• _Input for this task_
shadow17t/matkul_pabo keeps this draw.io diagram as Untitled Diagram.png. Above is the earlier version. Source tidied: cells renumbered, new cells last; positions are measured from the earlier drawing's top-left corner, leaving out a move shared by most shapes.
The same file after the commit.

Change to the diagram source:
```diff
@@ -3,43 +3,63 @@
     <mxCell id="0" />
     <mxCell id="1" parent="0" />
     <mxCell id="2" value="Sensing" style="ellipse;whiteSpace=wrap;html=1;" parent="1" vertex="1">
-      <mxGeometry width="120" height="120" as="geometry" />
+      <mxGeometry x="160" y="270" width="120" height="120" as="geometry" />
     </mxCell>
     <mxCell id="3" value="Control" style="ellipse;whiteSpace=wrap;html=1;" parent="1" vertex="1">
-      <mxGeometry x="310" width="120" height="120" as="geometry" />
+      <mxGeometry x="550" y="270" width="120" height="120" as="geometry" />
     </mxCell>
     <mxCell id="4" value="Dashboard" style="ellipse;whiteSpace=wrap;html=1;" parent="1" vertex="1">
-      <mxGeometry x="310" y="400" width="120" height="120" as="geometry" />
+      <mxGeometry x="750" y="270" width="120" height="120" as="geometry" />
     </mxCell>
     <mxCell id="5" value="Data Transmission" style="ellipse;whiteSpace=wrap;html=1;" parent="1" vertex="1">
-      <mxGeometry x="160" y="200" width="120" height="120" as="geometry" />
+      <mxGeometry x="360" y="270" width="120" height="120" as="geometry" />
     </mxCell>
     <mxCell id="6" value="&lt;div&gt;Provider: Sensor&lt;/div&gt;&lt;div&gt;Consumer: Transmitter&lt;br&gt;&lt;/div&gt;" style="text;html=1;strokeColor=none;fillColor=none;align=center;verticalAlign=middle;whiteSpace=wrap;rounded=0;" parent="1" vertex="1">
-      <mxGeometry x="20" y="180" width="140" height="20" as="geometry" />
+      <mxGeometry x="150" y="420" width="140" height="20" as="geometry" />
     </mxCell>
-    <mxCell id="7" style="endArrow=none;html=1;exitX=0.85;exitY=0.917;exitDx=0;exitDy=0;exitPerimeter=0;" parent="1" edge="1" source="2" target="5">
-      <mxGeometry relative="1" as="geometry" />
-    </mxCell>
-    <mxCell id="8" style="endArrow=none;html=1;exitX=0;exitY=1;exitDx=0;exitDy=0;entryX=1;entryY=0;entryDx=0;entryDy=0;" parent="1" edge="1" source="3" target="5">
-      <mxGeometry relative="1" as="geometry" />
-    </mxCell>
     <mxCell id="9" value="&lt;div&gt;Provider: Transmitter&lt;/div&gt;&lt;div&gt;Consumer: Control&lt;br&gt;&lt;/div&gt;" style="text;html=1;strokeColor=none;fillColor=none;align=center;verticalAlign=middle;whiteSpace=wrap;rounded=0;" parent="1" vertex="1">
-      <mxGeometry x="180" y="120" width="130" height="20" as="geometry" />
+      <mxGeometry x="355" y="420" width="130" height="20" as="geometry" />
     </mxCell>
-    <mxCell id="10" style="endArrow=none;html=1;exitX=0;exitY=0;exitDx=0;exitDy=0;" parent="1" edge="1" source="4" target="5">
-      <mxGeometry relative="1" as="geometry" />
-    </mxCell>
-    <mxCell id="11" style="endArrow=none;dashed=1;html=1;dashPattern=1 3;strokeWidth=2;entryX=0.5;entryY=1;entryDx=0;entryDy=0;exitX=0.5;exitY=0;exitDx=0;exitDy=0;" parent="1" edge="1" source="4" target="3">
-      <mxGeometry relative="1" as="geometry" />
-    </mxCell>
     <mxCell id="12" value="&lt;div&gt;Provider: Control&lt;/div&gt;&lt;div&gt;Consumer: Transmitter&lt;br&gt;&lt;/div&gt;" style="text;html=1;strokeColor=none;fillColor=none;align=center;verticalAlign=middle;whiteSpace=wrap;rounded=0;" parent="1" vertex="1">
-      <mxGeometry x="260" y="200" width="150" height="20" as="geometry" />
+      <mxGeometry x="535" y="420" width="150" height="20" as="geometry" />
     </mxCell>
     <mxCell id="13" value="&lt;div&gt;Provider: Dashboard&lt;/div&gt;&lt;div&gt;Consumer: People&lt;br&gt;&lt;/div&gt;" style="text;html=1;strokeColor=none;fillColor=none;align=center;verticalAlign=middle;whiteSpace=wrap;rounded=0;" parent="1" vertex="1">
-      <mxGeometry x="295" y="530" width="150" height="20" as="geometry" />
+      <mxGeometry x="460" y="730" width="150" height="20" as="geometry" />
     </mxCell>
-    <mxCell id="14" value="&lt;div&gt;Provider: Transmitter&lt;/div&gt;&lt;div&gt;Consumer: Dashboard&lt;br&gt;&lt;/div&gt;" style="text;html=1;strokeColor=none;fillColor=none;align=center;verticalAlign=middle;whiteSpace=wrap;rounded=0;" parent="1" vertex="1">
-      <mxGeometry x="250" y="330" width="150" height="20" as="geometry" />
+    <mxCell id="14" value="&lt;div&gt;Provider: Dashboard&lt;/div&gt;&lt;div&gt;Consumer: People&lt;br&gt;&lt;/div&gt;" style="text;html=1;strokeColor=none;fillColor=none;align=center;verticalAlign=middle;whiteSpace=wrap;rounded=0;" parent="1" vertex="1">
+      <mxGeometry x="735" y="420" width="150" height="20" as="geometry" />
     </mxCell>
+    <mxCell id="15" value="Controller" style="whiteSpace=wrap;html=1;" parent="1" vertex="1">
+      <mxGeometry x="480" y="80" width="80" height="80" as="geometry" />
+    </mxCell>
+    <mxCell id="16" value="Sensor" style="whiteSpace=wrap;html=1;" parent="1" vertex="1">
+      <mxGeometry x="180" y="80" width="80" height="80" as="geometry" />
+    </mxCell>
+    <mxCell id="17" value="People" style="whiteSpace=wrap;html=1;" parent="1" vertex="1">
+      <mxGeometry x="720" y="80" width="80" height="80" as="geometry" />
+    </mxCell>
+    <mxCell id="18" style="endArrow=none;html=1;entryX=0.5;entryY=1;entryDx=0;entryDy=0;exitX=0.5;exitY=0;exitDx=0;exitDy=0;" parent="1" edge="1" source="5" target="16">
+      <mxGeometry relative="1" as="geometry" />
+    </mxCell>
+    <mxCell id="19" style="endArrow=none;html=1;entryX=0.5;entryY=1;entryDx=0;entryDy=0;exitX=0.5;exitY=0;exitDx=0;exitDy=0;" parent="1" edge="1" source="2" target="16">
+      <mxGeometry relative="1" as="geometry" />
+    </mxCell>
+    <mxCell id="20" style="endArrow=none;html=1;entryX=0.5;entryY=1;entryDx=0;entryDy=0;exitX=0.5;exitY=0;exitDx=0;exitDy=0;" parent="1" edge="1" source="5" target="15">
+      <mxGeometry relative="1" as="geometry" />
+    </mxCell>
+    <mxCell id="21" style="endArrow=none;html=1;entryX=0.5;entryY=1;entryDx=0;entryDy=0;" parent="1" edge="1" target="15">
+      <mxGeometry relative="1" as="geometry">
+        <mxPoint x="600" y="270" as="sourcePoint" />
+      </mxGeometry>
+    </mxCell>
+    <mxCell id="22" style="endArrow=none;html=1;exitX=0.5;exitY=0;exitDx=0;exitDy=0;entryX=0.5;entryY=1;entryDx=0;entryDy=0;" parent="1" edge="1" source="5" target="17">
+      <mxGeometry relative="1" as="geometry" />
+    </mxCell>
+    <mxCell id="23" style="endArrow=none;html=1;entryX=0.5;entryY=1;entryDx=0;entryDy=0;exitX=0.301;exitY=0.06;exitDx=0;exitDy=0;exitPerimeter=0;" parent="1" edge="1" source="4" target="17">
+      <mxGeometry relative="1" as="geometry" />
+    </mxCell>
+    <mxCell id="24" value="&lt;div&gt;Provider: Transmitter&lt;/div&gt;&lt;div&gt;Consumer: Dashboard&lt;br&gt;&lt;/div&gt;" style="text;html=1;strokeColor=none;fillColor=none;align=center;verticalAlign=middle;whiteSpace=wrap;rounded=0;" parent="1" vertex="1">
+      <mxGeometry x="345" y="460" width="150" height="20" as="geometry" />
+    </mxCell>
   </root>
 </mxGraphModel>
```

• _Task brief_
Report back each line in the material above that contains the string "ellipse".

• _Expected answer_
     <mxCell id="2" value="Sensing" style="ellipse;whiteSpace=wrap;html=1;" parent="1" vertex="1">
     <mxCell id="3" value="Control" style="ellipse;whiteSpace=wrap;html=1;" parent="1" vertex="1">
     <mxCell id="4" value="Dashboard" style="ellipse;whiteSpace=wrap;html=1;" parent="1" vertex="1">
     <mxCell id="5" value="Data Transmission" style="ellipse;whiteSpace=wrap;html=1;" parent="1" vertex="1">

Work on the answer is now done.